Background: Intracranial atherosclerotic disease (ICAD) tends to affect multiple arterial segments, and previous studies rarely performed a comprehensive plaque analysis of the entire circle of Willis for the evaluation of recurrent stroke risk. We aimed to investigate the features of circle of Willis ICAD on 3D magnetic resonance vessel wall imaging (MR-VWI) and their relationships with recurrent acute stroke. Methods: Patients with either acute ischemic stroke (within 4 weeks after stroke) or chronic ischemic stroke (after 3 months of stroke) due to intracranial atherosclerotic plaque underwent 3D contrast-enhanced MR-VWI covering major cerebral arteries. Participants were divided into three groups: first-time acute stroke, recurrent acute stroke, and chronic stroke. Culprit plaque (defined as the only lesion or the most stenotic lesion when multiple plaques were present within the same vascular territory of the stroke) and non-culprit plaque characteristics, including total plaque number, plaque thickness, plaque area, plaque burden (calculated as plaque area divided by outer wall area), enhancement ratio (ER), eccentricity, and stenosis, were measured and compared across the three groups. Associations between plaque characteristics and recurrent acute stroke were investigated by multivariate analysis. Results: A total of 176 participants (aged 61 ± 10 years, 109 men) with 702 intracranial plaques were included in this study. There were 80 patients with first-time acute stroke, 42 patients with recurrent acute stroke, and 54 patients with chronic stroke. More intracranial plaques were found per patient in the recurrent acute stroke group than in the first-time acute stroke or chronic stroke group (5.19 ± 1.90 vs. 3.71 ± 1.96 and 3.46 ± 1.33, p < 0.001). Patients in the recurrent acute stroke group had greater culprit plaque burden (p < 0.001) and higher culprit ER (p < 0.001) than the other two groups. After adjustment of clinical demographic factors, in multivariate analysis, coronary artery disease (CAD) (odds ratio, OR = 4.61; p = 0.035), total plaque number (OR = 1.54; p = 0.003), culprit plaque ER (OR = 2.50; p = 0.036), and culprit plaque burden (OR per 10% increment = 2.44; p = 0.010) were all independently associated with recurrent acute stroke compared to the first-time acute stroke. Conclusion: Increased intracranial atherosclerotic plaque number, higher culprit plaque ER, greater culprit plaque burden, and CAD are independently associated with recurrent acute stroke.

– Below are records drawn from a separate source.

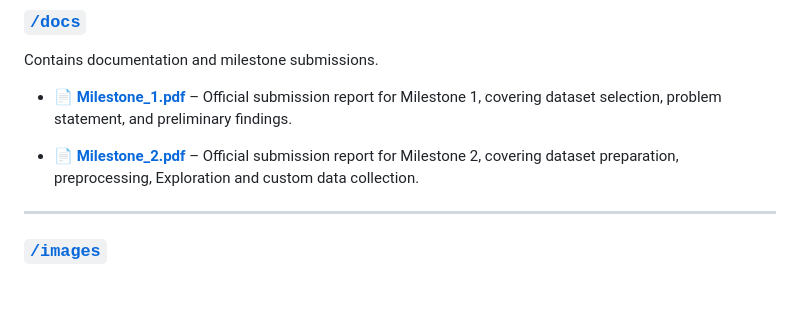
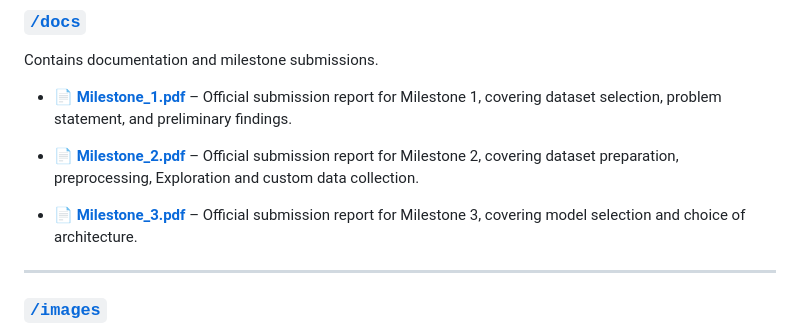
Before and after one commit to 22f2001061/Group-2-DS-and-AI-Lab-Project, a Markdown page: README.md, the part around the change. Drawn GitHub-style; blank space fills up the shorter version.

Commit message:
Add Milestone 3 report link to README

```diff
--- a/README.md
+++ b/README.md
@@ -9,6 +9,7 @@ Contains documentation and milestone submissions.
 
 - 📄 **[Milestone_2.pdf](./docs/Milestone_2.pdf)** – Official submission report for Milestone 2, covering dataset preparation, preprocessing, Exploration and custom data collection.
 
+- 📄 **[Milestone_3.pdf](./docs/Milestone_3.pdf)** – Official submission report for Milestone 3, covering model selection and choice of architecture.
 ---
 
 ### [`/images`](./images)
```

Keywords: 3D high-resolution vessel wall MR imaging; atherosclerosis; culprit plaque; intracranial artery; recurrent acute stroke.